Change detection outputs
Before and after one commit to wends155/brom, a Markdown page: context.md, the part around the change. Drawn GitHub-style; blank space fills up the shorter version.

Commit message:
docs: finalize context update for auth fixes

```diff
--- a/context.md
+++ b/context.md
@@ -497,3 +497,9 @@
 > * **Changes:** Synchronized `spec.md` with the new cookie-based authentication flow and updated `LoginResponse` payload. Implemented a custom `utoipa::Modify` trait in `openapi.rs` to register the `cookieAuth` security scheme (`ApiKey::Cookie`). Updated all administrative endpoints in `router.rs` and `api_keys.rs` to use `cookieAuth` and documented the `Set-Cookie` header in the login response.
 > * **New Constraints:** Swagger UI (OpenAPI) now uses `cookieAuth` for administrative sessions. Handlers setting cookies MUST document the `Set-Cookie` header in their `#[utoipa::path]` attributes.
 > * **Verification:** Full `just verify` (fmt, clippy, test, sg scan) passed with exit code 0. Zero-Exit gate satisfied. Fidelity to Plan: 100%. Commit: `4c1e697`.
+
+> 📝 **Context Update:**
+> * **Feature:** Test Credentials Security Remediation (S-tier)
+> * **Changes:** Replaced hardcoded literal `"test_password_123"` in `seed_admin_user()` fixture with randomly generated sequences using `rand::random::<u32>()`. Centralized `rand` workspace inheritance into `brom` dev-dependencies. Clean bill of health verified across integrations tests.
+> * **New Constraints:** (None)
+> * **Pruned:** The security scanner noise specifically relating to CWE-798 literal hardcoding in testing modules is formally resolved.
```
* * *
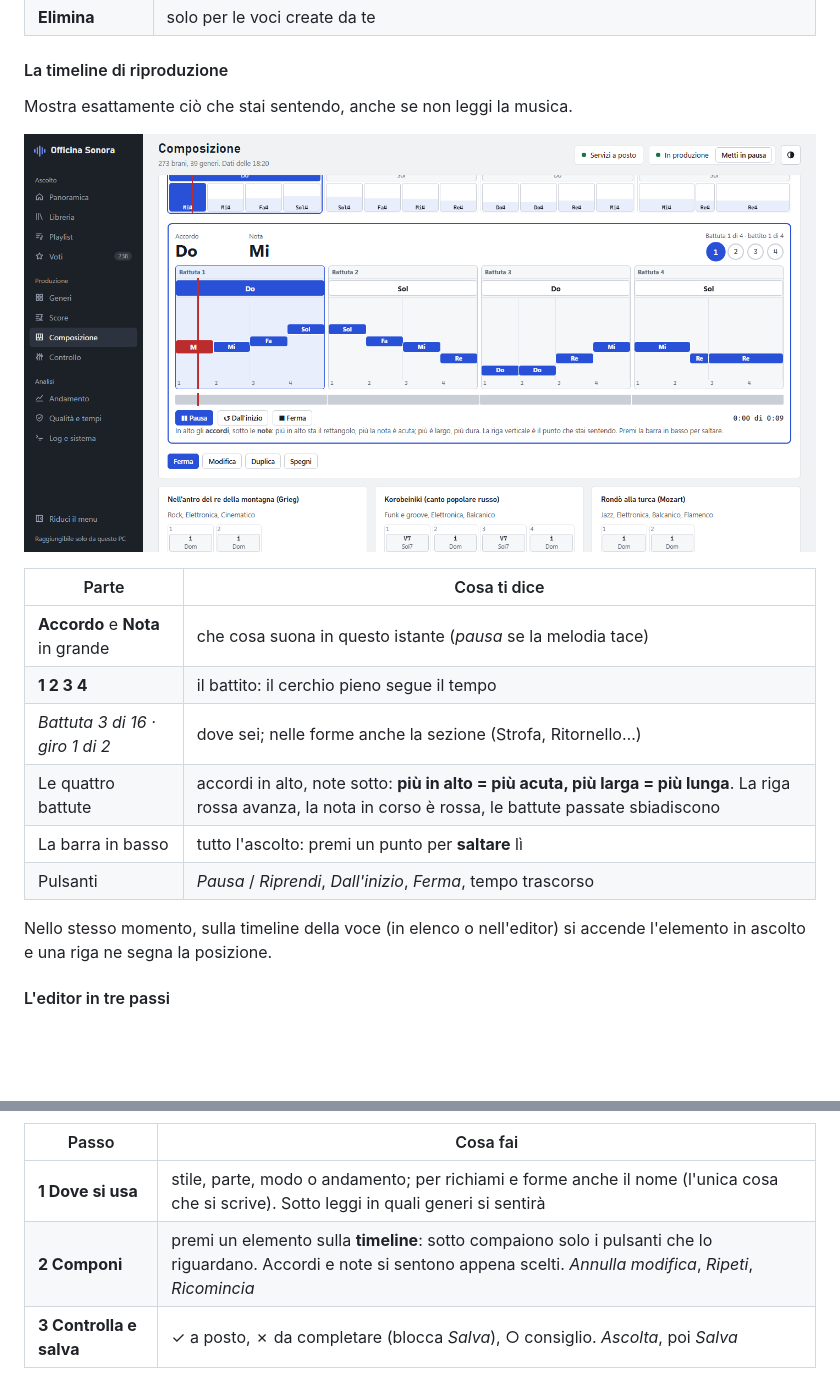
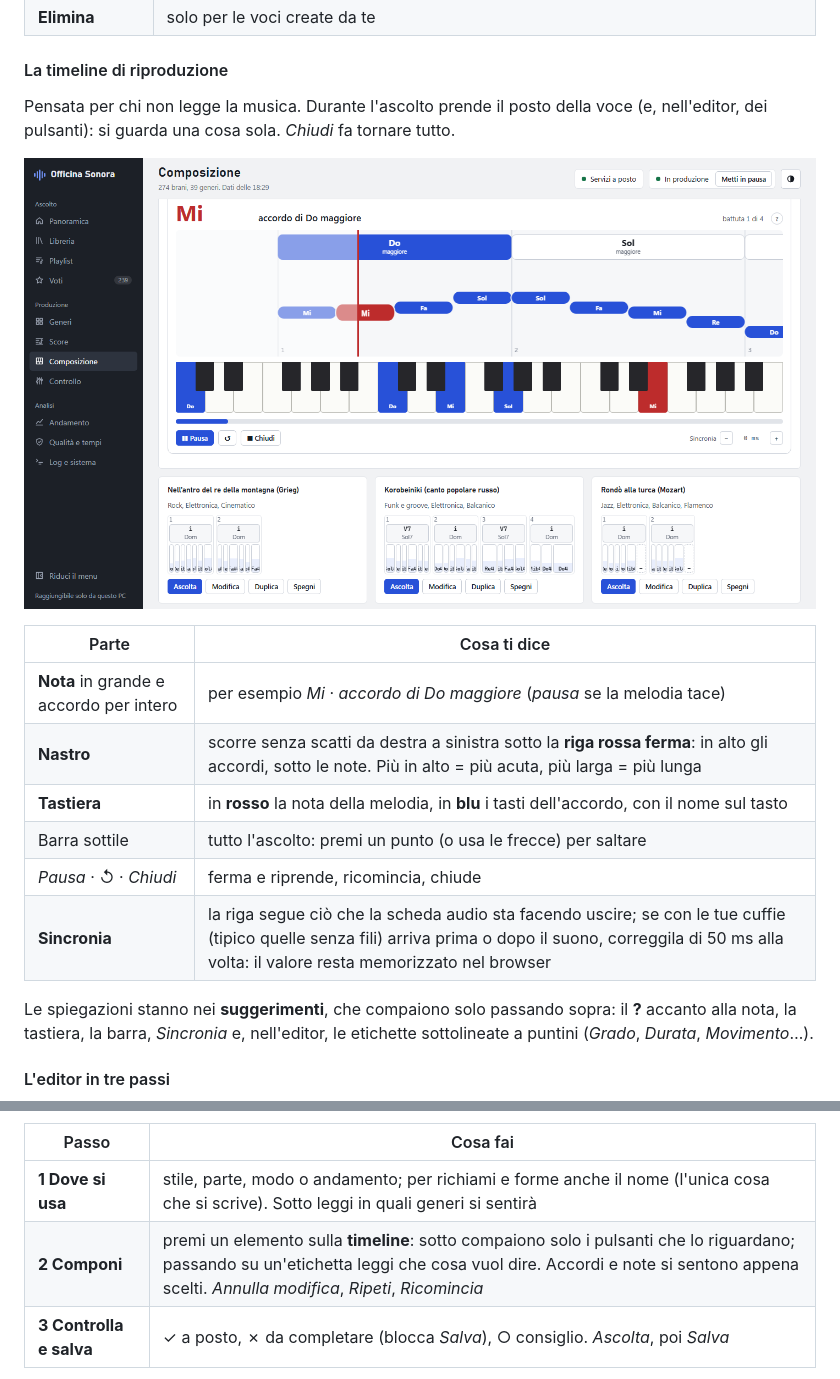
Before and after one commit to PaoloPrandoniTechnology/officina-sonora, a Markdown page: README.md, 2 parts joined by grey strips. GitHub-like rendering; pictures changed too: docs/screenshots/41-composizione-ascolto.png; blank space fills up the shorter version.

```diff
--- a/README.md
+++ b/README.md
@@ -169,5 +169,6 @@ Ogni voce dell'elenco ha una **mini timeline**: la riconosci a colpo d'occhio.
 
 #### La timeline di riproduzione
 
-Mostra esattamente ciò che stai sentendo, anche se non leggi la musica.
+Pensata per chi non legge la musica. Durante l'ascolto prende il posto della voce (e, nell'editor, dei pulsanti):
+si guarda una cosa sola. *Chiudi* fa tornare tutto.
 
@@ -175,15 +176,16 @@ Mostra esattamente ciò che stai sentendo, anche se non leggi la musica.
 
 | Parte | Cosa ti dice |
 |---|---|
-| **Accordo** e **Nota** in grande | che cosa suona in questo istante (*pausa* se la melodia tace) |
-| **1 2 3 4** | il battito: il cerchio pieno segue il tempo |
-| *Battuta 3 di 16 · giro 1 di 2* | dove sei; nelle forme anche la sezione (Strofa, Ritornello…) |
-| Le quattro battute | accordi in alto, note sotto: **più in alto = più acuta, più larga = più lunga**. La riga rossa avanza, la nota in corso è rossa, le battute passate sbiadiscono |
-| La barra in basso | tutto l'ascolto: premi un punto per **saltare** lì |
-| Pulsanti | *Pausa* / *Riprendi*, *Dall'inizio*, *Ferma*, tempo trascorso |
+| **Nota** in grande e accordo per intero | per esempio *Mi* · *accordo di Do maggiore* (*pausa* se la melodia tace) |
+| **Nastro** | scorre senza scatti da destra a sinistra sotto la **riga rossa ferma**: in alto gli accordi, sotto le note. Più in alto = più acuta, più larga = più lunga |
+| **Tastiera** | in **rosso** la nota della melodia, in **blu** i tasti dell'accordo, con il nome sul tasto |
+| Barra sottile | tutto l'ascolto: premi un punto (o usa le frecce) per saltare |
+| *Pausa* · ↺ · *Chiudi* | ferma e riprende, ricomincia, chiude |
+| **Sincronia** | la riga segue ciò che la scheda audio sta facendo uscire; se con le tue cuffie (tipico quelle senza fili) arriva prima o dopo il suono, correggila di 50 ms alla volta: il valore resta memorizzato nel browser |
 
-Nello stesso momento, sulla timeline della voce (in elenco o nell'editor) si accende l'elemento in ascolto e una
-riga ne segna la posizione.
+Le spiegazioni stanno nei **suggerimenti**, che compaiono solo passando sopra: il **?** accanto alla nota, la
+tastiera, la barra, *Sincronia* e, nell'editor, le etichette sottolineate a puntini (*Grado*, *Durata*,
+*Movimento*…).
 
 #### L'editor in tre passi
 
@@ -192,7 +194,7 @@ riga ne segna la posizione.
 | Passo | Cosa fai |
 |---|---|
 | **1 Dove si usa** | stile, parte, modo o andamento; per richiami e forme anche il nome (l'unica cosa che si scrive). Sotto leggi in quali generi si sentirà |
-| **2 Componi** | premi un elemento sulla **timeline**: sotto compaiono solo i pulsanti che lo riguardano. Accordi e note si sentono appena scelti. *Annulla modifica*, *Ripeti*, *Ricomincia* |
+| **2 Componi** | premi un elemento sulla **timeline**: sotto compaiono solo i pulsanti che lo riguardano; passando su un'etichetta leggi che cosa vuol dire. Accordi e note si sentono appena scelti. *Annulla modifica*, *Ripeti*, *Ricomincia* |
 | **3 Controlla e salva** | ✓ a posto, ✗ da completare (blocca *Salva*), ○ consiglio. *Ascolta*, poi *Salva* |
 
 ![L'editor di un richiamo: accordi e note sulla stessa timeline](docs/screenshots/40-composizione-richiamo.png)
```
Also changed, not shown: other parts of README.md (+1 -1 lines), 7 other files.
...
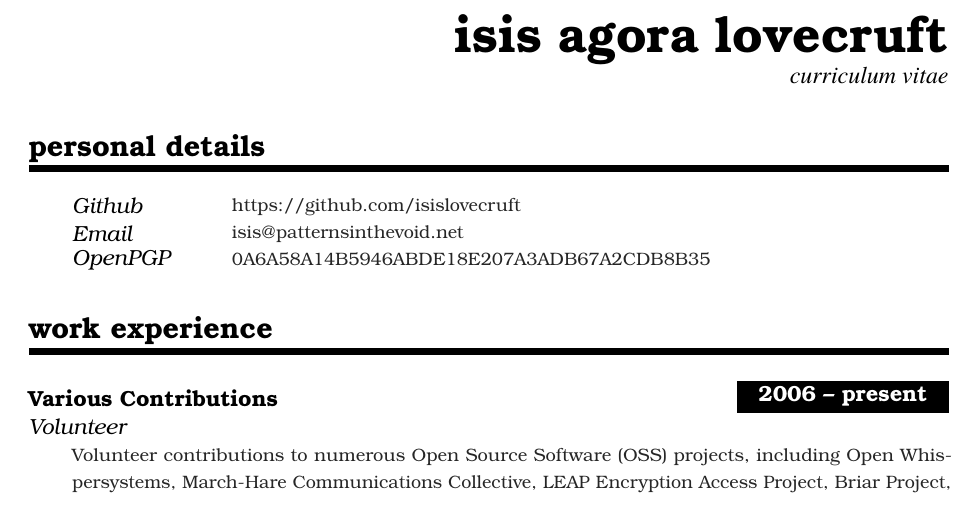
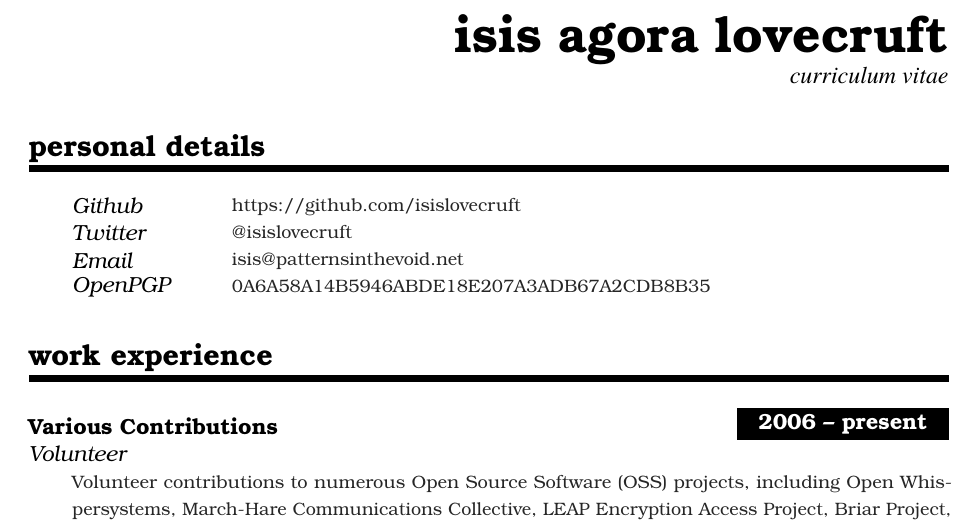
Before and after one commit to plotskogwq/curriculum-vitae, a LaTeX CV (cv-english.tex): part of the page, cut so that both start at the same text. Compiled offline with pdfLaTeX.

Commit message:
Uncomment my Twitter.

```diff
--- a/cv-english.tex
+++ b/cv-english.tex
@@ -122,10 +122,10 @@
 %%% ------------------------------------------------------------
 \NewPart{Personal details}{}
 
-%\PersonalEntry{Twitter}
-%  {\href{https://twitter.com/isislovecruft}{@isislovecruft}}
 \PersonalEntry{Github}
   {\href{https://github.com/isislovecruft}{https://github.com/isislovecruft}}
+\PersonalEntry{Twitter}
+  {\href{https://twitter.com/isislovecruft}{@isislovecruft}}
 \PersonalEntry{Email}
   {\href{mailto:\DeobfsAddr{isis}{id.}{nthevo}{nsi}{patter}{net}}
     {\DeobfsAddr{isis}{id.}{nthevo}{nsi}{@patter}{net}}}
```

What you should do
Lines with "PersonalEntry": return each one from the data above.

Finished exercise
-%\PersonalEntry{Twitter}
 \PersonalEntry{Github}
+\PersonalEntry{Twitter}
 \PersonalEntry{Email}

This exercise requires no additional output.